After a long stall, Carroll House senior Phil Corcoran made the first move when he darted from the safety circle with the flag.
Corcoran said, “I was about to get tagged and I saw Jimmy [Davern] right beside me; so I threw him the flag.”
Davern, a Washington House sophomore, caught the flag from Corcoran and was tagged just 20 feet from the middle of the field.
This would be the last advancement of the flag made by Carroll and Washington house despite several attempt to throw the flag forward.
The ended due to time, and grumblings from both Carroll House and Washington House students, and teachers, quickly ripped through Great Seneca Park, where the event was held.
Many rumblings suggested rule changes were on the horizon.
However, students disagree this is the best way moving forward.
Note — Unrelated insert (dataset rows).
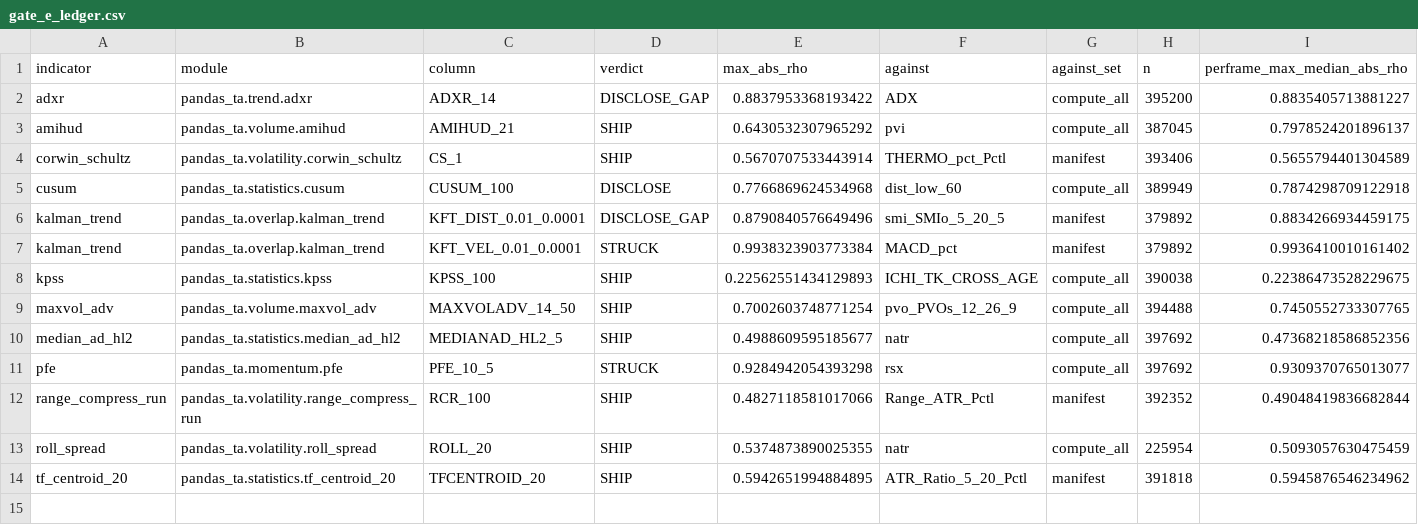
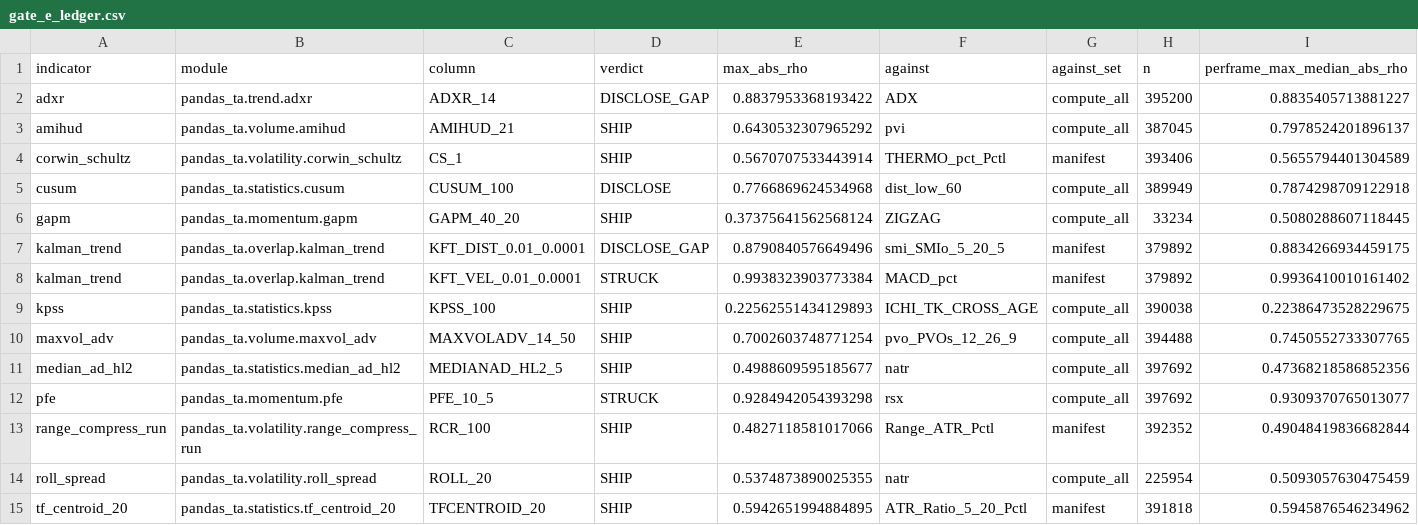
Before and after one commit to TolgaUyanik/PandasTa, a CSV file: docs/gate_e_ledger.csv, drawn as a sheet; only a part is shown; rows hold the shown columns only; the diff names each change by its address in the sheet, - before the commit and + after, or states it on an @@ line.

```diff
--- a/docs/gate_e_ledger.csv
+++ b/docs/gate_e_ledger.csv
+row 6: gapm | pandas_ta.momentum.gapm | GAPM_40_20 | SHIP | 0.37375641562568124 | ZIGZAG | compute_all | 33234 | 0.5080288607118445
```
Also changed, not shown: 5 other files.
“It happened once [the standoff] and it is premature to go change the rules now, it would be jumping the gun,” said Chronicle’s journalist Thomas Bonatti. Bonatti is a member of Washington House and mostly plays defense during Capture-the-Flag.
However, while most students wouldn’t like a major rule change some would not mind a few minor changes.
“I wouldn’t mind if the teachers made the game two hand touch, that way we can have a more competitive game,” said Smith.
Still, the lower and middle school competitors had a similar mindset to Bonatti.
Calvert House seventh grader Steven Shifflet said he doesn’t want any rule changes made to the game.
Still, students wouldn’t mind a few new games added to festival days and suggestions included four-way capture the flag, a small football tournament and kickball.
The festival day ended in a tie, which left students with a bitter taste in their mouth wanting to get back out and finish their game next festival day.